WASHINGTON — President Obama’s sweeping new power plant regulations are thrusting the debate over climate change into the race for the White House.

To Democrats, rallying around global climate change is a way to energize liberal supporters and paint Republicans as out of touch. To Republicans, Obama’s actions to curb greenhouse gas emissions are burdensome to business and block job creation.

Most of the changes Obama outlined would have to be implemented by the next president, if the rules survive court challenges.

Republicans cast the measure requiring states to cut carbon dioxide emissions by 32 percent by 2030 as unnecessary and costly.

The Obama administration itself estimated the emissions limits will cost $8.4 billion annually by 2030, though the actual price isn’t clear.

Republican Jeb Bush said the rules “run over state governments, will throw countless people out of work and increases everyone’s energy prices.”

Texas Republican Sen. Ted Cruz questioned whether climate change is occurring.

“I’m saying the data and facts don’t support it,” Cruz said at a retreat sponsored by billionaire brothers Charles and David Koch, heavily courted donors who oppose Obama’s climate change agenda.

Hillary Clinton called the measure a “significant step forward” and said she would defend it if elected president. Her Democratic challengers were similarly supportive.
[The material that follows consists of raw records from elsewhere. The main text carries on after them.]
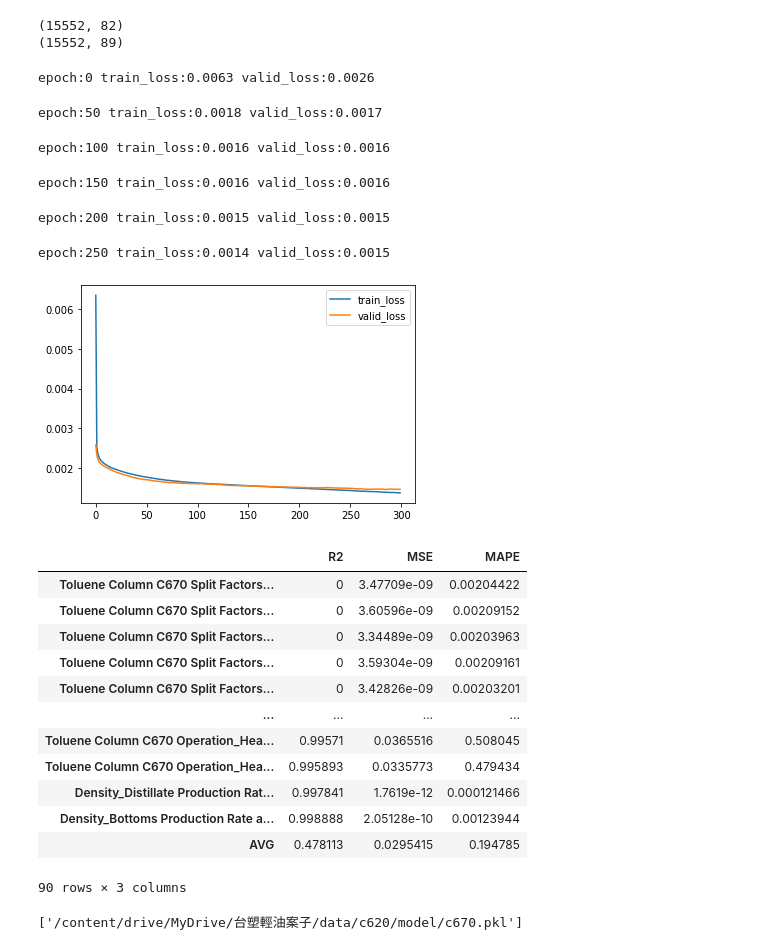
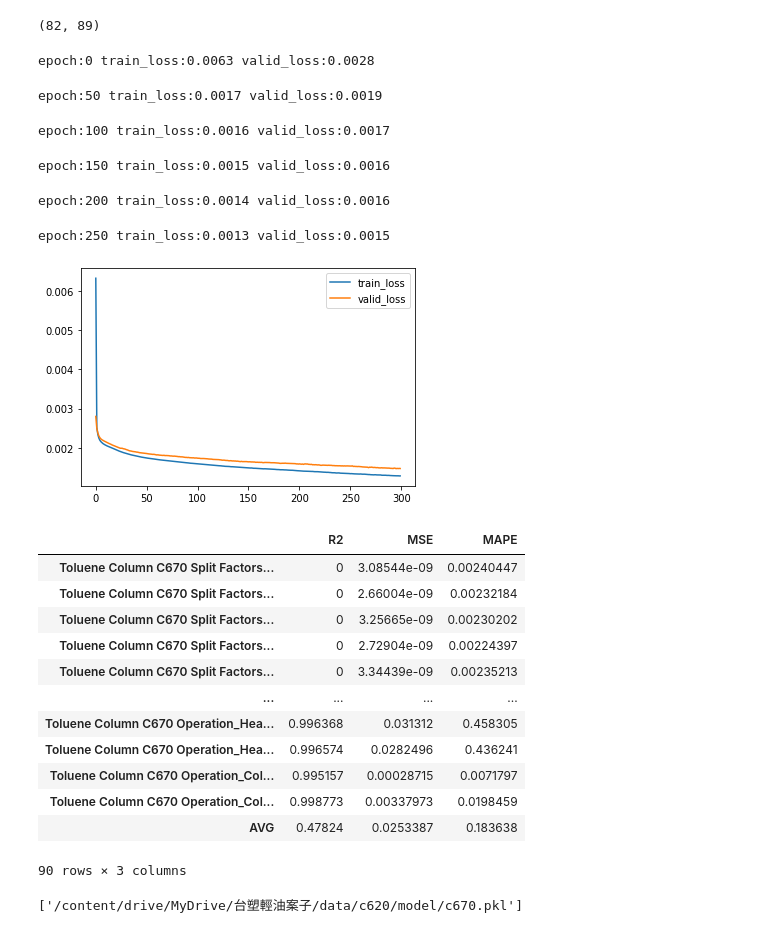
Before and after one commit to skywalker0803r/c620, a Jupyter notebook: C670.ipynb, the cells around one changed output. Saved outputs shown, nothing was run; the diff lists cells and outputs as text; code cells hidden in the pictures.

```diff
--- a/C670.ipynb
+++ b/C670.ipynb
@@ -6,3 +10,0 @@ import joblib
-# %%
-c1 = joblib.load('/content/drive/MyDrive/台塑輕油案子/data/c620/col_names/c620_col_names.pkl')
-c1.keys()
@@ -11,5 +11,5 @@ dict_keys(['x41', 'case', 'yRefluxRate', 'yControl', 'yHeatDuty', 'vent_gas_x',
 # %%
-c620_df = pd.read_csv('/content/drive/MyDrive/台塑輕油案子/data/c620/cleaned/c620_train.csv',index_col=0).dropna(axis=0).astype('float32')
-print(c620_df.shape)
-c620_df.head()
+c = joblib.load('/content/drive/MyDrive/台塑輕油案子/data/c620/col_names/c670_col_names.pkl')
+c670_df = pd.read_csv('/content/drive/MyDrive/台塑輕油案子/data/c620/cleaned/c670_train.csv',index_col=0).dropna(axis=0).astype('float32')
+c670_df.head(3)
 # %% [output]
@@ -60,42 +21,40 @@ c670_df.head()
+# %%
+x_col = c['xTray43']+c['xTray54']
+s_col = c['distillate_sf']+c['bottoms_sf']
+op_col = c['density']+c['yRefluxRate']+c['yHeatDuty']+c['yControl']
+y_col = s_col + op_col
+len(x_col),len(y_col)
+# %% [output]
+(82, 89)
 # %%
-X = c620_df[c1['bottoms_x']].join(c660_df[c2['bottoms_x']])
-Y = c670_df[c3['distillate_sf']+c3['bottoms_sf']+c3['yRefluxRate']+c3['yControl']+c3['yHeatDuty']+c3['density']]
-print(X.shape)
-print(Y.shape)
-df = X.join(Y)
-x_col = X.columns
-y_col = Y.columns
 n_idx = [[i,i+41] for i in range(41)]
 for idx in n_idx:
-  assert np.allclose(df[y_col].iloc[:,idx].sum(axis=1).mean(),1.0)
+  assert np.allclose(c670_df[y_col].iloc[:,idx].sum(axis=1).mean(),1.0)
-# %% [output]
-(15552, 82)
-(15552, 89)
 # %%
 from autorch.utils import PartBulider
-c670 = PartBulider(df,x_col,y_col,normalize_idx_list=n_idx)
+c670 = PartBulider(c670_df,x_col,y_col,normalize_idx_list=n_idx)
 c670.train()
 c670.test()
 # %% [output]
-epoch:0 train_loss:0.0063 valid_loss:0.0026
+epoch:0 train_loss:0.0063 valid_loss:0.0028
-epoch:50 train_loss:0.0018 valid_loss:0.0017
+epoch:50 train_loss:0.0017 valid_loss:0.0019
-epoch:100 train_loss:0.0016 valid_loss:0.0016
+epoch:100 train_loss:0.0016 valid_loss:0.0017
-epoch:150 train_loss:0.0016 valid_loss:0.0016
+epoch:150 train_loss:0.0015 valid_loss:0.0016
-epoch:200 train_loss:0.0015 valid_loss:0.0015
+epoch:200 train_loss:0.0014 valid_loss:0.0016
-epoch:250 train_loss:0.0014 valid_loss:0.0015
+epoch:250 train_loss:0.0013 valid_loss:0.0015
-[figure, old version]
+[figure, new version]
 |  | R2 | MSE | MAPE |
-| Toluene Column C670 Split Factors... | 0 | 3.47709e-09 | 0.00204422 |
-| Toluene Column C670 Split Factors... | 0 | 3.60596e-09 | 0.00209152 |
-| Toluene Column C670 Split Factors... | 0 | 3.34489e-09 | 0.00203963 |
-| Toluene Column C670 Split Factors... | 0 | 3.59304e-09 | 0.00209161 |
-| Toluene Column C670 Split Factors... | 0 | 3.42826e-09 | 0.00203201 |
+| Toluene Column C670 Split Factors... | 0 | 3.08544e-09 | 0.00240447 |
+| Toluene Column C670 Split Factors... | 0 | 2.66004e-09 | 0.00232184 |
+| Toluene Column C670 Split Factors... | 0 | 3.25665e-09 | 0.00230202 |
+| Toluene Column C670 Split Factors... | 0 | 2.72904e-09 | 0.00224397 |
+| Toluene Column C670 Split Factors... | 0 | 3.34439e-09 | 0.00235213 |
 | ... | ... | ... | ... |
-| Toluene Column C670 Operation_Hea... | 0.99571 | 0.0365516 | 0.508045 |
-| Toluene Column C670 Operation_Hea... | 0.995893 | 0.0335773 | 0.479434 |
-| Density_Distillate Production Rat... | 0.997841 | 1.7619e-12 | 0.000121466 |
-| Density_Bottoms Production Rate a... | 0.998888 | 2.05128e-10 | 0.00123944 |
-| AVG | 0.478113 | 0.0295415 | 0.194785 |
+| Toluene Column C670 Operation_Hea... | 0.996368 | 0.031312 | 0.458305 |
+| Toluene Column C670 Operation_Hea... | 0.996574 | 0.0282496 | 0.436241 |
+| Toluene Column C670 Operation_Col... | 0.995157 | 0.00028715 | 0.0071797 |
+| Toluene Column C670 Operation_Col... | 0.998773 | 0.00337973 | 0.0198459 |
+| AVG | 0.47824 | 0.0253387 | 0.183638 |
 90 rows × 3 columns
 # %%
 c670.shrink()
```
Also changed, not shown: parts of 7 cells of this notebook.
A Washington Post/ABC News poll conducted in March showed 59 percent of Americans said they’d like the next president to be someone who favors government action to address climate change, while 31 percent would prefer someone who opposes it.